We have all heard of the tragedy of the German prison camps during World War II. As stories of the atrocities and injustices that were performed at these campus are told, it seems impossible to imagine the Lord at work during this time. But while going through the clothing of one of the children who were kept at the Ravensbruck concentration camp, this note was found scribbled on a piece of scrap paper:
“O Lord, remember not only the men and woman of good will, but also those of ill will. But do not remember all of the suffering they have inflicted upon us: Instead remember the fruits we have borne because of this suffering, our fellowship, our loyalty to one another, our humility, our courage, our generosity, the greatness of heart that has grown from this trouble. When our persecutors come to be judged by you, let all of these fruits that we have borne be their forgiveness.”
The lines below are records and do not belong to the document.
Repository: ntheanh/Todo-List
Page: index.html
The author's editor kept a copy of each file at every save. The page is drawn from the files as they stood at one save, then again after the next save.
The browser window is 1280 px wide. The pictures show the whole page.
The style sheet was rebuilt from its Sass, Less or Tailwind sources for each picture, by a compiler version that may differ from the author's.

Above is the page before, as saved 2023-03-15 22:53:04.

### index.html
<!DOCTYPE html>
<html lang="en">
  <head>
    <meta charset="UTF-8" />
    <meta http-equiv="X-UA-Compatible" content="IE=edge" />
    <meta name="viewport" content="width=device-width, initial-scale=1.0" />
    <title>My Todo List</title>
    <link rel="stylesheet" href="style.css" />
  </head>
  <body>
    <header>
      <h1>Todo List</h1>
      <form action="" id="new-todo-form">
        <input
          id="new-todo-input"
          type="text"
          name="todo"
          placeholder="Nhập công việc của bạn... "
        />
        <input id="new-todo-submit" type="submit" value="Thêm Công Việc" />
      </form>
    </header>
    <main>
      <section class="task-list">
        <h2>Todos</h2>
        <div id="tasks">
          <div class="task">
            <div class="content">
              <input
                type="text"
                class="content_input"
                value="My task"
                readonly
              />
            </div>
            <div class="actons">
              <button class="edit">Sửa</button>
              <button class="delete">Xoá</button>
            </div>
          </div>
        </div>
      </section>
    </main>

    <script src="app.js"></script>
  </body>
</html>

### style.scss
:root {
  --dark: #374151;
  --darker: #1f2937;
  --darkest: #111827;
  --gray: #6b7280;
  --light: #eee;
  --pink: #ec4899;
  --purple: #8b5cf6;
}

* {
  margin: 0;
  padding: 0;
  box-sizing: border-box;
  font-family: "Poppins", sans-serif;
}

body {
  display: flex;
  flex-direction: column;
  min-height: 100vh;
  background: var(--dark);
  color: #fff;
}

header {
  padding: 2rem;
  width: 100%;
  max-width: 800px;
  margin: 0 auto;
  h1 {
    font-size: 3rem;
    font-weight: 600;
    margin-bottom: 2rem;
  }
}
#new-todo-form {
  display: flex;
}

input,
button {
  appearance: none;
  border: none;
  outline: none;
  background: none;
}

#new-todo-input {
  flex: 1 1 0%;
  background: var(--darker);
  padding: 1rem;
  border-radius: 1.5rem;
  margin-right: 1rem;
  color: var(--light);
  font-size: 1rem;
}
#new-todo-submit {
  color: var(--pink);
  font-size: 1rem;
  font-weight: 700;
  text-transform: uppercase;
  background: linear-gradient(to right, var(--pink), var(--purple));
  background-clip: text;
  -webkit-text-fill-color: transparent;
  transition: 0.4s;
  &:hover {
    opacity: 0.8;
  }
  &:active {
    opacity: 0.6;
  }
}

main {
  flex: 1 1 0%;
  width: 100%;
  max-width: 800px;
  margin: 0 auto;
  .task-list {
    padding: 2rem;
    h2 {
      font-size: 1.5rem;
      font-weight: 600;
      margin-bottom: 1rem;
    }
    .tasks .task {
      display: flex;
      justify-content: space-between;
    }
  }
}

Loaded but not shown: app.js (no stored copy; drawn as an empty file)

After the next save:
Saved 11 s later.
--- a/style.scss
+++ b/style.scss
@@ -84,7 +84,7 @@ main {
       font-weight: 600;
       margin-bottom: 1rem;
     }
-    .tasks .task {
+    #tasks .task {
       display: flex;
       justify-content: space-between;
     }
How could someone endure such pain and injustice and yet willingly forgive those who had hurt him? Not only did this young child freely forgive his captors, but Christ freely forgave those who had wronged Him as well.
Source: DTW, July 23, 2008